This article was originally published in English
The pattern on each of our fingers is unique, but a team used AI to find similarities between them.
If you're a fan of crime shows, crime novels, or crime podcasts, you've probably heard that fingerprints are unique.
Even identical twins, who have (almost) the same genes, do not have the same fingerprints.
This also means that forensic investigators will need fingerprints from the same finger if they want to link cases together, or that you must use the same finger to unlock your phone if you use this method on your device.
A team from Columbia University in the US says artificial intelligence (AI) can improve the accuracy of forensic science.
She developed a new artificial intelligence system to find similarities between fingerprints from different fingers of a person.
Hod Lipson, a professor of engineering at Columbia University, tells Euronews Next that one of his students stormed into his office a year ago and told him he wanted to challenge the idea that each finger's fingerprints are unique.
“So he introduced fingerprint pairs into a large AI system. Sometimes they were from the same person, sometimes they were from a different person,” he explains.
“After a little training, the AI learned that fingerprints from different fingers of the same person are actually very similar. You just have to look at them differently.”
When the researchers attempted to publish their findings in a reputable forensic science journal, they were rebuffed, but their work has since been published in Scientific advances.
They also examined how their model found similarities between fingerprints.
“It turns out that some of the curvature of the ridges is the most important element,” says Hod Lipson.
Not a new discovery
Christophe Champod, a professor of forensic science at the University of Lausanne in Switzerland and a global expert on fingerprints, said these similarities were already known.
“There is no discovery. The fact that what we call general patterns are correlated, that there are more relationships between the fingers of one person than between the fingers of different people, is known from the use of fingerprints for identification,” he tells Euronews Next.
He adds that the AI system used in the study – a so-called deep contrastive network – would not be useful for forensics compared to existing automated systems.
“They did not conduct tests based on partial, distorted and complicated traces. In this case, I am not at all convinced that the low correlations that exist would significantly improve the feeling of the effectiveness of the system,” affirms Christophe Champod.
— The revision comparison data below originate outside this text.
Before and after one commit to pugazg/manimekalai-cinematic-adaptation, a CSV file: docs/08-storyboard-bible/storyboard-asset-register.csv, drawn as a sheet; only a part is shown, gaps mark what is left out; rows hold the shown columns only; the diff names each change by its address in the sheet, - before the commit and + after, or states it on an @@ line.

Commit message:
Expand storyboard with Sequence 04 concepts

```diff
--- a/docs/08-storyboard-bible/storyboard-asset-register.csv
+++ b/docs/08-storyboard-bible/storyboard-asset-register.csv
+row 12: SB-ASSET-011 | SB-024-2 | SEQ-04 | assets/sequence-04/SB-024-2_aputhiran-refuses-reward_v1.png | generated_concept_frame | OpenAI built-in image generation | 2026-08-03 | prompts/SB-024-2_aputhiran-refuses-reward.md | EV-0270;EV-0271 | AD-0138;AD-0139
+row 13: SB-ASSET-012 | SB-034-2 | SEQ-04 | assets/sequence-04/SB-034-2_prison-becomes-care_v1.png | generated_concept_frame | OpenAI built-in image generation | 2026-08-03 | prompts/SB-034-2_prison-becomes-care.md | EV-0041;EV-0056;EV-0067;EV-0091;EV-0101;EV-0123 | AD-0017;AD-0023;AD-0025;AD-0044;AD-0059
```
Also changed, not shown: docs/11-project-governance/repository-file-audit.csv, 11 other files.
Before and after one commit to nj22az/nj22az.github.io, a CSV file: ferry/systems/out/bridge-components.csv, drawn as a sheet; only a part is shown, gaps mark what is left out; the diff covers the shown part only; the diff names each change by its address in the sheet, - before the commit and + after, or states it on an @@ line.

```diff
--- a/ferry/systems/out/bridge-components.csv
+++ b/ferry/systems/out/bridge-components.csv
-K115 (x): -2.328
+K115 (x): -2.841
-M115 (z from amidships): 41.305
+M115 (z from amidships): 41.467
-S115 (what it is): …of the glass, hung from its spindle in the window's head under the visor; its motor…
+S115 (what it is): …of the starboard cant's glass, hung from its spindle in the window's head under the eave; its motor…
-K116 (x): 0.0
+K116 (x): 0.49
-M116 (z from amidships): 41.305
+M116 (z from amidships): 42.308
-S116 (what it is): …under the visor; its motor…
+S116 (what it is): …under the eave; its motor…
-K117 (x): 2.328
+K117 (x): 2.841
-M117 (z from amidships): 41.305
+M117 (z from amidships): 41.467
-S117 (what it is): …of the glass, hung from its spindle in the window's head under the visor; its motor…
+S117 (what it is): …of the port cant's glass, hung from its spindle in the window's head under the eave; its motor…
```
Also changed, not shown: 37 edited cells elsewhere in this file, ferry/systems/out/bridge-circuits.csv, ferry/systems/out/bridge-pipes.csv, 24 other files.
The study authors acknowledged that this was a limitation.
“There could be issues with compromised data because fingerprints at a crime scene are typically deleted,” says Gabe Guo, the Columbia graduate student who led the research.
According to Christophe Champod, although the AI-based technique is interesting, he does not think it is particularly useful for forensics.
Hod Lipson, on the other hand, sees the system as an example of how AI can be used in the future.
“Many people think that AI can’t really make new discoveries, but that it just regurgitates knowledge.”
“But this research shows that even relatively simple AI, using a relatively simple data set that the research community has had for years, can provide insights that have eluded experts for decades,” he said.